U.S. embassy launches four-city workshop on combating air pollution in North India

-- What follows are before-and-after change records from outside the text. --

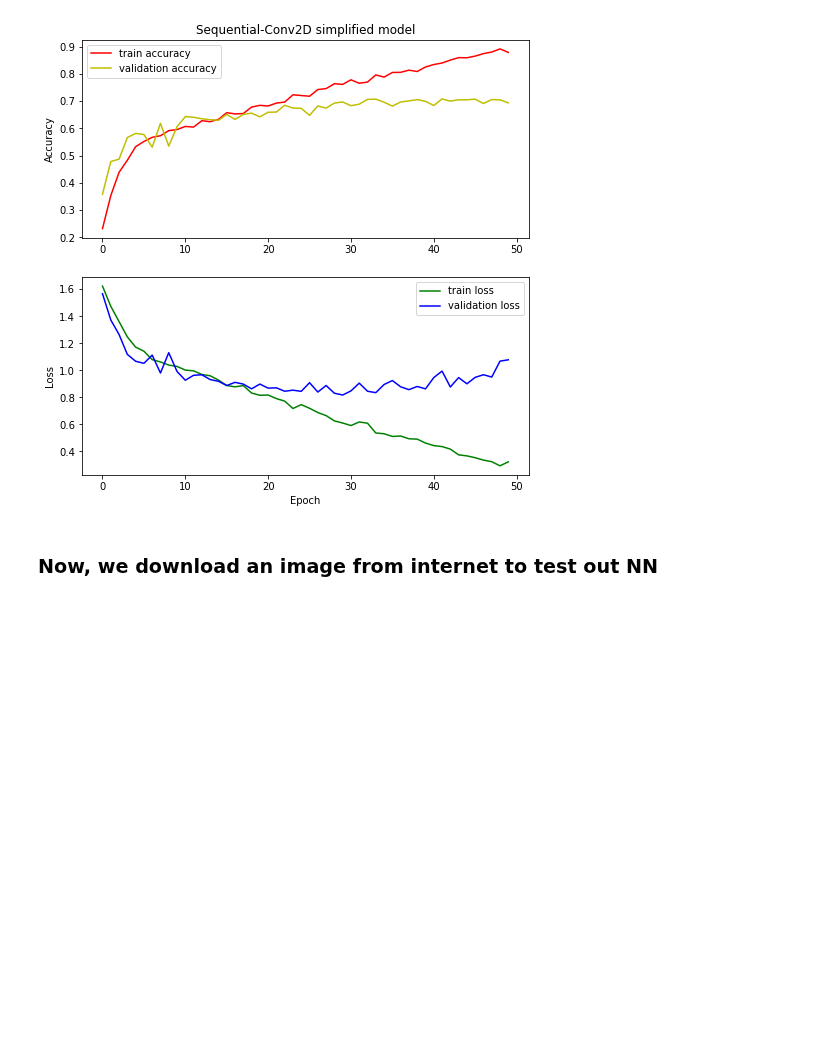
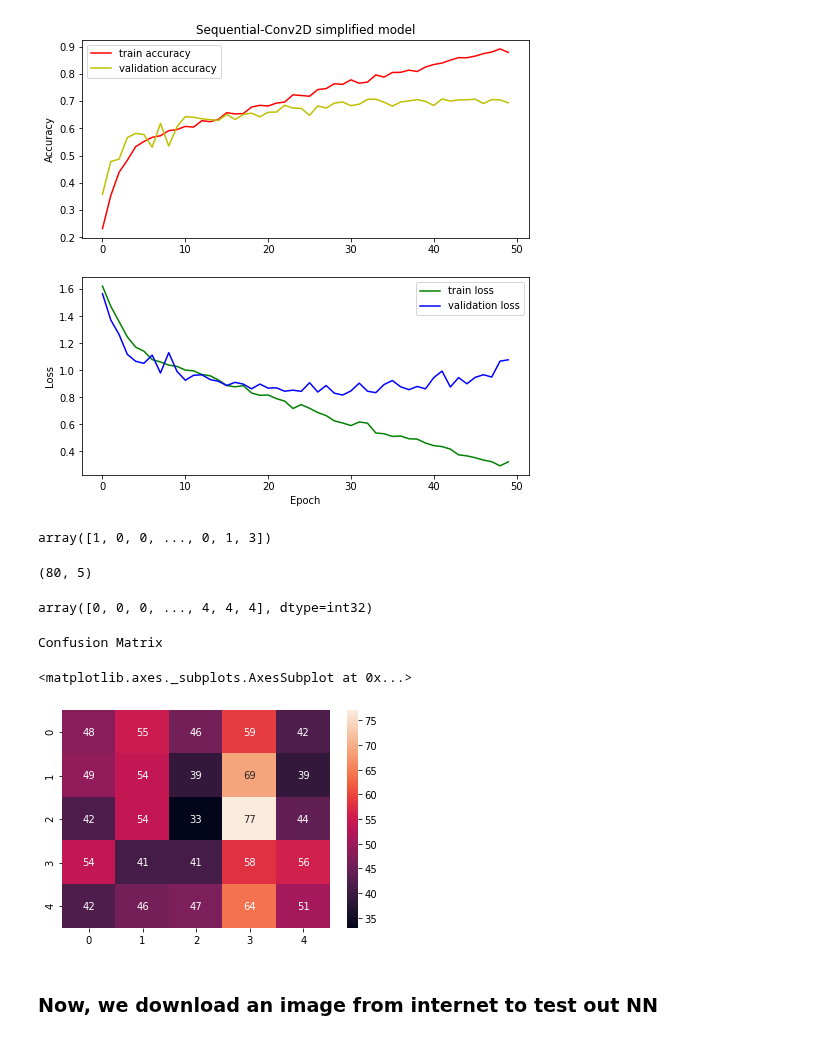
Before and after one commit to silviaherf/foodie_api, a Jupyter notebook: src/image_processing_partialV1.ipynb, the cells around one changed output. Saved outputs shown, nothing was run; the diff lists cells and outputs as text; code cells hidden in the pictures; blank space fills up the shorter version.

Commit message:
matriz confusion

```diff
--- a/src/image_processing_partialV1.ipynb
+++ b/src/image_processing_partialV1.ipynb
@@ -284,7 +280,7 @@ Epoch 50/50
 Epoch 00050: val_loss did not improve from 0.81760
 47/47 [==============================] - 23s 482ms/step - loss: 0.3235 - accuracy: 0.8787 - val_loss: 1.0779 - val_accuracy: 0.6936
 # %%
-#model = tf.keras.models.load_model('../output/models/part_V1_model.hdf5')
+model = tf.keras.models.load_model('../output/models/part_V1_model.hdf5')
 
 # Check its architecture
 #model.summary();
@@ -317,11 +315,30 @@ plt.legend(['train loss','validation loss'], loc='best')
 plt.savefig('../output/graphV1.png')
 # %% [output]
 [figure]
+# %%
+y_pred=model.predict(test_generator)
+# %%
+y_pred = np.argmax(y_pred, axis=1)
+# %%
+y_pred
+# %% [output]
+array([1, 0, 0, ..., 0, 1, 3])
+# %%
+test_generator[0][1].shape
+# %% [output]
+(80, 5)
+# %%
+test_generator.classes
+# %% [output]
+array([0, 0, 0, ..., 4, 4, 4], dtype=int32)
 # %%
-cm = confusion_matrix(train_generator,test_generator)
-print(cm)
-
+#Confution Matrix
+cm=confusion_matrix(test_generator.classes, y_pred)
 sns.heatmap(cm,annot=True)
+# %% [output]
+Confusion Matrix
+<matplotlib.axes._subplots.AxesSubplot at 0x...>
+[figure, added]
 # %% [markdown]
 ### Now, we download an image from internet to test out NN
 # %%
```
Also changed, not shown: parts of 5 cells of this notebook.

Submitted by alvin on Tue, 2016-05-17 16:15 New Delhi: The United States embassy today launched a series of workshops on combating air pollution in North India. Delhi Health Minister Satyender Jain inaugurated the workshops to be held in New Delhi, Chandigarh, Jaipur and Lucknow from May 17 to 26. The workshops organized by the Research Triangle Institute (RTI) International, in collaboration with the Indian Institute of Technology (IIT), Delhi, support President Barack Obama and Prime Minister Narendra Modi's commitment to develop cooperative efforts to study the effects of air pollution on human health and well-being. The objective of these workshops is to provide a forum to initiate and strengthen collaboration between the U.S. and Indian air quality experts, consider best practices to combat air pollution in North India and build consensus and strategy for follow-on action. About a dozen U.S. policy-makers, world-renowned scientists and industry-sector experts are participating in the workshops, which will include presentations on the health effects of air pollution, impact on industry and their mitigation efforts, and air quality management and policy. The second day will be focused mostly on group discussions and break-out sessions, ending with a panel discussion aimed at developing a workable strategy for tackling air pollution in North India. The U.S. embassy Charge d'Affaires, Michael P. Pelletier, opened the proceedings in New Delhi today. Speaking on the occasion, Pelletier said that he was honored to inaugurate the workshops in northern India. "This is a wonderful opportunity to discuss challenges, propose solutions, and build a network for future engagement. I am proud that we are taking action today and I look forward to seeing these workshops unfold over the upcoming days," he added. Pelletier said improved monitoring helps urban planners better understand the sources of air pollution, where the hot spots of especially bad air are centered, and what steps would yield the greatest benefits in the most economically efficient way. "It also helps health professionals prepare for extreme air pollution events, and save lives. The sources of the most deadly type of particulate matter are many: vehicular emissions, coal-fired power plants, household fires for cooking, heating, and lighting, biomass burning from nearby agricultural areas, outdoor fires in the city for heat in the winter by those living outside, dust from building sites, etc.," said Pelletier. "Source apportionment studies would help disaggregate the problem into its constituent parts, for example providing a better understanding of how accelerating the transition to cleaner fuels, particularly for trucks and other heavy duty vehicles, would improve the air in India's cities," he added. The U.S. embassy Charge d'Affaires further said the bottom line is that a cleaner future is well within our reach. "The technology to identify the sources of the worst pollution exists, as are the useful experiences and lessons learned of cities around the world that have confronted similar problems in the past and have found ways to clean the air, grow their economies, and improve the lives and health of their citizens," he added. Stating the Government of India and the Delhi Government are already taking action, Pelletier commended their efforts to prepone the introduction of better fuel quality standards from 2024 to 2020. "I admire Delhiites efforts to participate in the odd-even schemes and I am proud that our team at the American Embassy took measures to voluntarily comply with the directive. And I am excited to see how the private sector can develop technologies to help us commute more efficiently," he added. The workshop series ends with a special closing ceremony in Lucknow on May 26. (ANI)